RIPTON Vt. – Bread Loaf School of English Director Emily Bartels opened the school’s 95th Commencement exercises on August 9 with words of gratitude for the graduates: “Thank you for helping us see better and think differently.” This culmination of years of academic work and collaboration, Bartels observed, was also a celebration of the Class of 2014’s ongoing connection to Bread Loaf.
The connection of the Bread Loaf community was a thread carried throughout the ceremonies at the Burgess Meredith Theater on Middlebury College’s Bread Loaf campus, in which 47 students received Master of Arts degrees.
College trustee Caroline McBride, who had been a Middlebury classmate of Bread Loaf faculty member Sam Swope, led the academic procession. Senior class co-presidents Sara Griesbach and Alexander Manshel presented the senior class gift, a donation to the Alexander Twilight 1823 Scholarship Fund, as a token of the graduates’ commitment to the support of students who value diversity in education and have worked to improve diversity among the student body at Bread Loaf.
|Sandy LeGault places a Master's hood on Amy Rose Lafty.|
Seniors selected the former director of admissions, Sandy LeGault, MA English ’87, who has been affiliated with Bread Loaf for 32 years, to present the master’s hood to each graduate. The graduates also chose beloved Bread Loaf faculty member Michael Wood to deliver their Commencement Address. Wood is the Charles Barnwell Straut Class of 1923 Professor of English and Comparative Literature at Princeton University.
Wood, who has written books on Nabakov, Buñuel, Kafka, and García Márquez, is the author, most recently, of The Road to Delphi (Picador, 2004) and Literature and the Taste of Knowledge (Cambridge University Press, 2005). At Bread Loaf, he has taught courses since 1977 on literary theory, Latin American fiction, Joyce, Proust, Mann, the European novel, and contemporary British poetry.

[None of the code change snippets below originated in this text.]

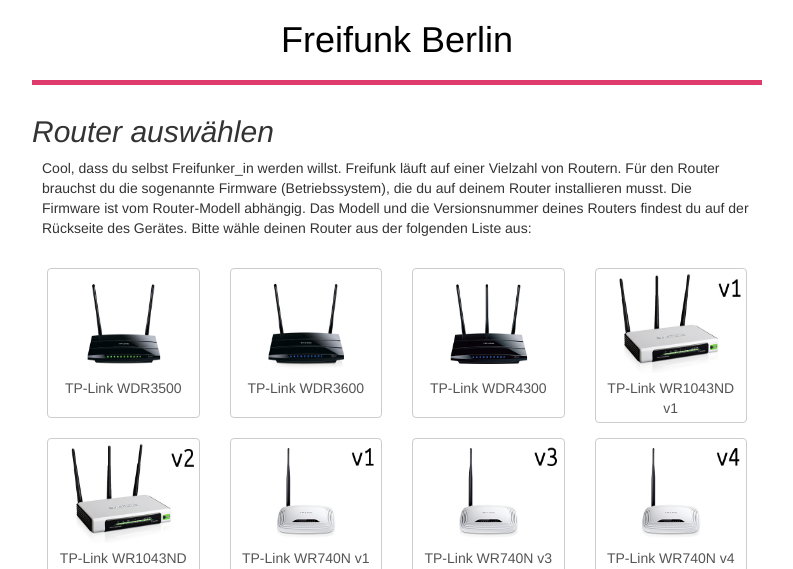
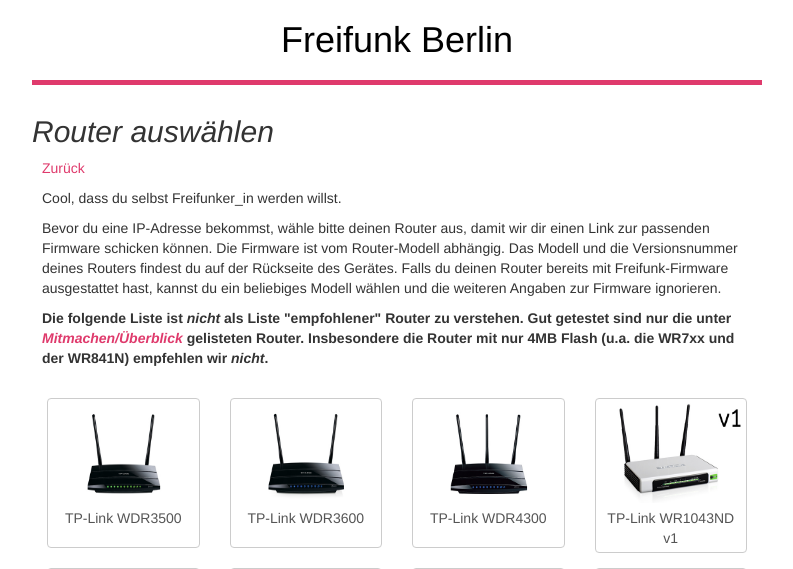
Before and after one commit to freifunk-berlin/config.berlin.freifunk.net, a Flask app: page /wizard/routers in a window 1280 px wide. Shown: the top 569 px of the page, without its empty margins (243-1036 px from the left). Run offline with Flask 2, Linux system fonts and the light colour scheme; parts of the project's set-up code (start-up, migrations or seed data) failed here and were passed over; some libraries are stand-ins or nearby versions.

Commit message:
select_router: show notice that the list is NOT a list of "recommended" routers; give info links
Users confused the list of available firmwares with a list of
"recommended" routers (see mailinglist). Be more clear and
give info links.

```diff
--- a/app/templates/wizard/select_router.html
+++ b/app/templates/wizard/select_router.html
@@ -4,13 +4,28 @@
         <h2 class="col-md-12">Router auswählen</h2>
         <div class="col-md-12">
           <p>
-          Cool, dass du selbst Freifunker_in werden willst. Freifunk läuft auf
-          einer Vielzahl von Routern. Für den Router brauchst du die sogenannte
-          Firmware (Betriebssystem), die du auf deinem Router installieren musst.
+          <a href="/">Zurück</a>
+          </p>
+          <p>
+          Cool, dass du selbst Freifunker_in werden willst.
+          </p>
+          <p>
+          Bevor du eine IP-Adresse bekommst, wähle bitte deinen Router aus,
+          damit wir dir einen Link zur passenden Firmware schicken können.
           Die Firmware ist vom Router-Modell abhängig. Das Modell und die
           Versionsnummer deines Routers findest du auf der Rückseite des
-          Gerätes.  Bitte wähle deinen Router aus der folgenden Liste aus:
+          Gerätes.
+          Falls du deinen Router bereits mit Freifunk-Firmware ausgestattet
+          hast, kannst du ein beliebiges Modell wählen und die weiteren
+          Angaben zur Firmware ignorieren.
           </p>
+          <p>
+          <b>Die folgende Liste ist <i>nicht</i> als Liste "empfohlener"
+          Router zu verstehen. Gut getestet sind nur die unter
+          <i><a href="http://berlin.freifunk.net/participate/overview/">Mitmachen/Überblick</a></i>
+          gelisteten Router. Insbesondere die Router mit nur 4MB Flash (u.a. die WR7xx und der WR841N)
+          empfehlen wir <i>nicht</i>.
+          </b></p>
         </div>
       </div>
 
```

In his address, Wood used a T.S. Eliot quote to explore the meaning of meaning, to question whether experience might be a laboratory for experimentation, and to suggest that some failures are great triumphs. See video of the Commencement.
|President Liebowitz introduces the honorary degree recipient, Oskar Eustis.|
Remarking that the Bread Loaf Commencement exercises had been the first event he led after assuming the Middlebury College presidency in 2004, Ronald D. Liebowitz conferred 47 Master of Arts degrees to the graduates, and an honorary Doctor of Letters degree to Oskar Eustis, artistic director of The Public Theater in New York City. Eustis, who taught courses in theater at Bread Loaf from 1997 through 2000, and again in 2002-2003, has a deep and abiding connection to the community and was praised by Liebowitz as an innovator of theater’s form and function.
Graduates recessed to a thunderous standing ovation from family, friends, classmates, and Bread Loaf staff. Immediately afterwards, a celebration in the Barn featured piano music performed by Mark Wright, who has returned every summer since his own Bread Loaf graduation in 1989 to applaud graduates on their achievements. As the class of 2014 prepared to leave the mountain, Wright served as a reminder that the Commencement exercises are just the beginning of an ongoing connection to Bread Loaf.
Earlier that evening, at Bread Loaf’s Oxford campus, 24 students received their master’s degrees in a ceremony at the Chapel of Lincoln College. On July 26, 15 students received their MAs at Bread Loaf’s New Mexico campus, for a total of 86 masters awarded during the 2014 session across the Bread Loaf School of English’s three locations.
Established in 1920, the Bread Loaf School of English is one of Middlebury’s summer residential graduate programs, offering courses in literature and the related fields of literacy and pedagogy, creative writing, and theater arts. Students, mostly K-12 English or language arts teachers, come from across the United States and beyond for one or more summers of intensive continuing education. Students may also elect to pursue an MA or MLitt. degree in English. Faculty come from eminent universities in the U.S. and U.K. to teach and learn with the student body, this year at campus sites in New Mexico, England, and Vermont.
|Faculty members in the academic procession (from left): John Fyler, Jennifer Wicke, Jonathan Freedman, Michael Wood, Robert Stepto, Rae Paris (partially hidden), Douglas Jones, and Django Paris.|
Reported by Dana Olsen, with photos by Todd Balfour